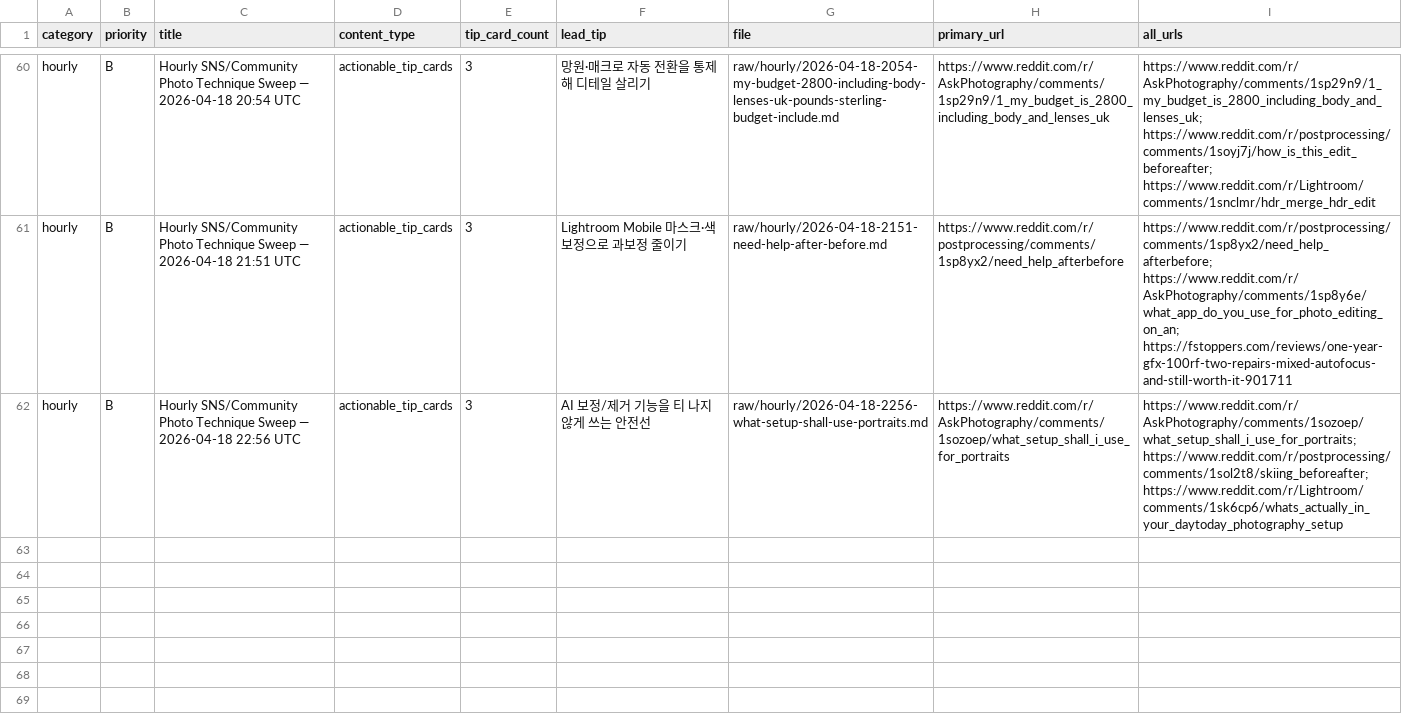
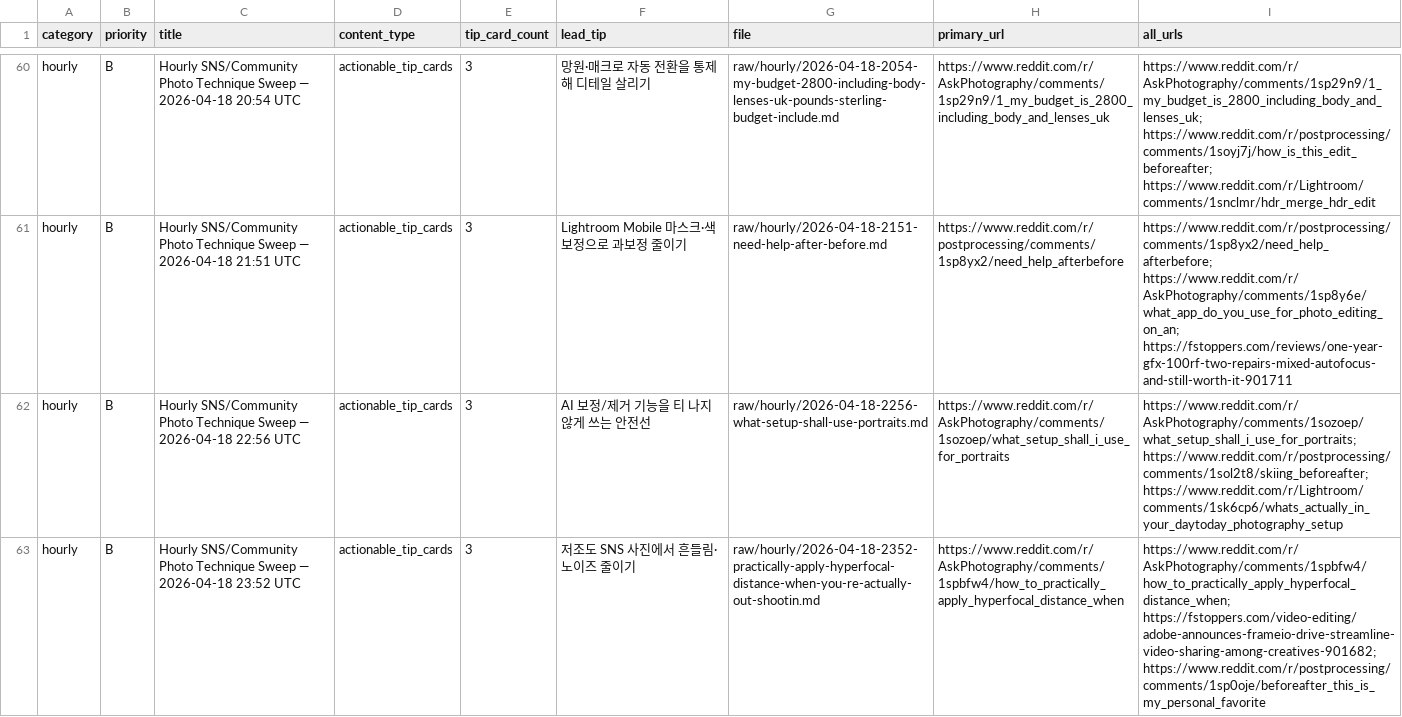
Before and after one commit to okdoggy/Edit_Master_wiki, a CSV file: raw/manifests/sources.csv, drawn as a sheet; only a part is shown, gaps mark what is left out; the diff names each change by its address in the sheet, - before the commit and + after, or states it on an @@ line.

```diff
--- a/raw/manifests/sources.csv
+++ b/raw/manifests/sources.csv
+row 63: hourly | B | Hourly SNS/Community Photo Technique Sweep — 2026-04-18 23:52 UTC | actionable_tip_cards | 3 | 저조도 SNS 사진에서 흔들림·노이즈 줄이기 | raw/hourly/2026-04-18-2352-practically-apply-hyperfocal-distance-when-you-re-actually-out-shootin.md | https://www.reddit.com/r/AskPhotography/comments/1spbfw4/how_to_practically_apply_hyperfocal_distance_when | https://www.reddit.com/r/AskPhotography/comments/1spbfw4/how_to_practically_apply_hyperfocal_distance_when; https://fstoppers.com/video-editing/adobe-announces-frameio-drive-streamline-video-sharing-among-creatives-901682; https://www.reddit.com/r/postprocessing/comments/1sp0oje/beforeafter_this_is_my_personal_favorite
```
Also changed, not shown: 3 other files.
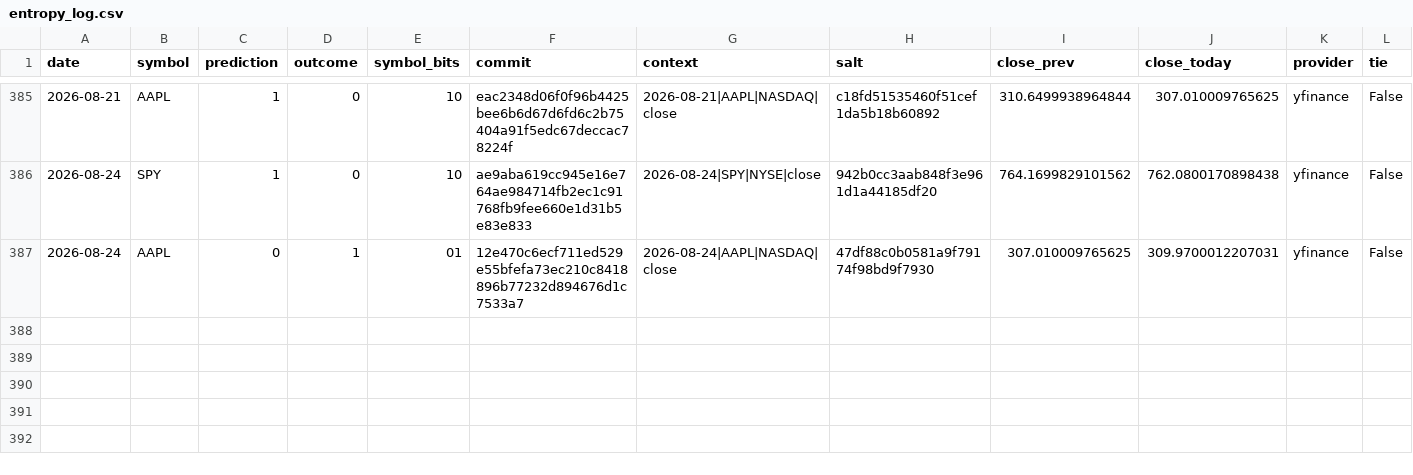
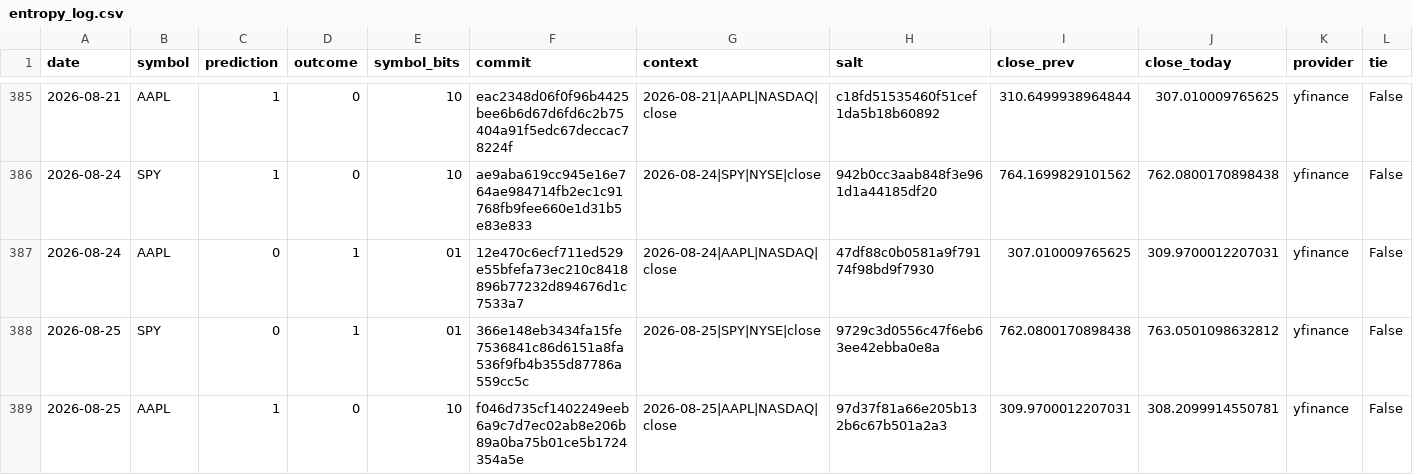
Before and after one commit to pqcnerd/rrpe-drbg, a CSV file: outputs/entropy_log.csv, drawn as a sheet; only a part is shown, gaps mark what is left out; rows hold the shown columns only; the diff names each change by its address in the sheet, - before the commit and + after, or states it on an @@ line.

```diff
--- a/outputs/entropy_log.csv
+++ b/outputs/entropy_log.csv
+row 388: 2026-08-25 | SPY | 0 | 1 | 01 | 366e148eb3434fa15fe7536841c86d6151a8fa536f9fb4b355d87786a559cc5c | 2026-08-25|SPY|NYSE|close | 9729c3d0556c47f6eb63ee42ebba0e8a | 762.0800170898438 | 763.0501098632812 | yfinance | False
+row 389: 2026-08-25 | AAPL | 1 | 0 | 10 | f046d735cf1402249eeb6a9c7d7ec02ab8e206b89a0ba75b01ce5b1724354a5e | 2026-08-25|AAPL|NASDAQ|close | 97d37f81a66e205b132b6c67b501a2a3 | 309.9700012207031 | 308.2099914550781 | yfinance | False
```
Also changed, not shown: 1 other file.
■ ■ ■ ■
** What is required **
Within the records above, how many lines include the word "yfinance"? State the number by itself.

** Result for this exercise **
2